-------- The data

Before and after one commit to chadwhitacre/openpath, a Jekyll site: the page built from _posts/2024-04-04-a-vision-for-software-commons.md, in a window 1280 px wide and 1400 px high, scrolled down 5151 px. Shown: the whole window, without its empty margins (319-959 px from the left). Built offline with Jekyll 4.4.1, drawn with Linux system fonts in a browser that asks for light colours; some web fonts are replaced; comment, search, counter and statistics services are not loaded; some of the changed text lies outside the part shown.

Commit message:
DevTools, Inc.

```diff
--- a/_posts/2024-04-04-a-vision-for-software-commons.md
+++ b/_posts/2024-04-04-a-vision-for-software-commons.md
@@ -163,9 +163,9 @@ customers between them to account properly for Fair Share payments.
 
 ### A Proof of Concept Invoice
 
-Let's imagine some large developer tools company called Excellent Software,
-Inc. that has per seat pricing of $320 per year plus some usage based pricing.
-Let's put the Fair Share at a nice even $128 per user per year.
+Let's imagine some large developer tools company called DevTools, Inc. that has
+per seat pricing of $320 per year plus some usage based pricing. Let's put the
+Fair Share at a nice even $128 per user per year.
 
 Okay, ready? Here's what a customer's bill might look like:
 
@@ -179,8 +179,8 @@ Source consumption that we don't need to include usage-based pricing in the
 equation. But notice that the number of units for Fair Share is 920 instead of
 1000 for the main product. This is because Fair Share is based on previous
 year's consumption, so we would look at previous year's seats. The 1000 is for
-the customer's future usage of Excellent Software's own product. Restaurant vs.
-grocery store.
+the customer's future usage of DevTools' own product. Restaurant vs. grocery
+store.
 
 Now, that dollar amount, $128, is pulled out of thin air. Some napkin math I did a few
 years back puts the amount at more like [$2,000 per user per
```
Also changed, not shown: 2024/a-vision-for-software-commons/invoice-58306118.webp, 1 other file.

----------------

The complete material should be output once more, word for word.

### The answer:
Before and after one commit to chadwhitacre/openpath, a Jekyll site: the page built from _posts/2024-04-04-a-vision-for-software-commons.md, in a window 1280 px wide and 1400 px high, scrolled down 5151 px. Shown: the whole window, without its empty margins (319-959 px from the left). Built offline with Jekyll 4.4.1, drawn with Linux system fonts in a browser that asks for light colours; some web fonts are replaced; comment, search, counter and statistics services are not loaded; some of the changed text lies outside the part shown.

Commit message:
DevTools, Inc.

```diff
--- a/_posts/2024-04-04-a-vision-for-software-commons.md
+++ b/_posts/2024-04-04-a-vision-for-software-commons.md
@@ -163,9 +163,9 @@ customers between them to account properly for Fair Share payments.
 
 ### A Proof of Concept Invoice
 
-Let's imagine some large developer tools company called Excellent Software,
-Inc. that has per seat pricing of $320 per year plus some usage based pricing.
-Let's put the Fair Share at a nice even $128 per user per year.
+Let's imagine some large developer tools company called DevTools, Inc. that has
+per seat pricing of $320 per year plus some usage based pricing. Let's put the
+Fair Share at a nice even $128 per user per year.
 
 Okay, ready? Here's what a customer's bill might look like:
 
@@ -179,8 +179,8 @@ Source consumption that we don't need to include usage-based pricing in the
 equation. But notice that the number of units for Fair Share is 920 instead of
 1000 for the main product. This is because Fair Share is based on previous
 year's consumption, so we would look at previous year's seats. The 1000 is for
-the customer's future usage of Excellent Software's own product. Restaurant vs.
-grocery store.
+the customer's future usage of DevTools' own product. Restaurant vs. grocery
+store.
 
 Now, that dollar amount, $128, is pulled out of thin air. Some napkin math I did a few
 years back puts the amount at more like [$2,000 per user per
```
Also changed, not shown: 2024/a-vision-for-software-commons/invoice-58306118.webp, 1 other file.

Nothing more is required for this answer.